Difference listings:
____________

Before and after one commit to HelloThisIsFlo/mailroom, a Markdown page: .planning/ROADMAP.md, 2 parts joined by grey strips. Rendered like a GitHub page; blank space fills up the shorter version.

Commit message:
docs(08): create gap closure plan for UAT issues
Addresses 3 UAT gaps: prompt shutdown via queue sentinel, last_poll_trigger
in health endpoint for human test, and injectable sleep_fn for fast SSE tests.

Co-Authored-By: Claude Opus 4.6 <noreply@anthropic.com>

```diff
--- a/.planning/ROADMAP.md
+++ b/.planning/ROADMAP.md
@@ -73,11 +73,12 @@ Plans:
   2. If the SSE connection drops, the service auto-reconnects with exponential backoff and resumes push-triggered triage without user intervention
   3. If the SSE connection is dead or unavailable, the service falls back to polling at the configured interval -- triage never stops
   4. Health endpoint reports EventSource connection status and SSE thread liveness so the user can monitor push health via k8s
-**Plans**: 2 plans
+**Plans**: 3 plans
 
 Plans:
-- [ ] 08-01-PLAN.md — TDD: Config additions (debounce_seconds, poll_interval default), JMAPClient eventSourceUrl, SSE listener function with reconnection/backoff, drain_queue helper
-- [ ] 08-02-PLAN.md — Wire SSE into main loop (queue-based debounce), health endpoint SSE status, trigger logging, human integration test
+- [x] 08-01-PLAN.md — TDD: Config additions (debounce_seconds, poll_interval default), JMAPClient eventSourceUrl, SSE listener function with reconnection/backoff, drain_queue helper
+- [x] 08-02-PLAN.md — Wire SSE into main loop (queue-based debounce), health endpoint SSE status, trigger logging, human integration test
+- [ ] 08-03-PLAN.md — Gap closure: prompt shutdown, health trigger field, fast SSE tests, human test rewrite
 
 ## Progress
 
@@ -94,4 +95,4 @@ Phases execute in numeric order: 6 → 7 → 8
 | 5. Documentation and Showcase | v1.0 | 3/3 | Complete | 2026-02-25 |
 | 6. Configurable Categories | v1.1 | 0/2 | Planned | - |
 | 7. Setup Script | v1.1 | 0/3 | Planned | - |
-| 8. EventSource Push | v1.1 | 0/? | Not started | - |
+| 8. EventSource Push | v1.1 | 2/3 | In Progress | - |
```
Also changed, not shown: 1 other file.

____________

# [Task objective]
Could you restate every record above word for word?

# [Solution]
Before and after one commit to HelloThisIsFlo/mailroom, a Markdown page: .planning/ROADMAP.md, 2 parts joined by grey strips. Rendered like a GitHub page; blank space fills up the shorter version.

Commit message:
docs(08): create gap closure plan for UAT issues
Addresses 3 UAT gaps: prompt shutdown via queue sentinel, last_poll_trigger
in health endpoint for human test, and injectable sleep_fn for fast SSE tests.

Co-Authored-By: Claude Opus 4.6 <noreply@anthropic.com>

```diff
--- a/.planning/ROADMAP.md
+++ b/.planning/ROADMAP.md
@@ -73,11 +73,12 @@ Plans:
   2. If the SSE connection drops, the service auto-reconnects with exponential backoff and resumes push-triggered triage without user intervention
   3. If the SSE connection is dead or unavailable, the service falls back to polling at the configured interval -- triage never stops
   4. Health endpoint reports EventSource connection status and SSE thread liveness so the user can monitor push health via k8s
-**Plans**: 2 plans
+**Plans**: 3 plans
 
 Plans:
-- [ ] 08-01-PLAN.md — TDD: Config additions (debounce_seconds, poll_interval default), JMAPClient eventSourceUrl, SSE listener function with reconnection/backoff, drain_queue helper
-- [ ] 08-02-PLAN.md — Wire SSE into main loop (queue-based debounce), health endpoint SSE status, trigger logging, human integration test
+- [x] 08-01-PLAN.md — TDD: Config additions (debounce_seconds, poll_interval default), JMAPClient eventSourceUrl, SSE listener function with reconnection/backoff, drain_queue helper
+- [x] 08-02-PLAN.md — Wire SSE into main loop (queue-based debounce), health endpoint SSE status, trigger logging, human integration test
+- [ ] 08-03-PLAN.md — Gap closure: prompt shutdown, health trigger field, fast SSE tests, human test rewrite
 
 ## Progress
 
@@ -94,4 +95,4 @@ Phases execute in numeric order: 6 → 7 → 8
 | 5. Documentation and Showcase | v1.0 | 3/3 | Complete | 2026-02-25 |
 | 6. Configurable Categories | v1.1 | 0/2 | Planned | - |
 | 7. Setup Script | v1.1 | 0/3 | Planned | - |
-| 8. EventSource Push | v1.1 | 0/? | Not started | - |
+| 8. EventSource Push | v1.1 | 2/3 | In Progress | - |
```
Also changed, not shown: 1 other file.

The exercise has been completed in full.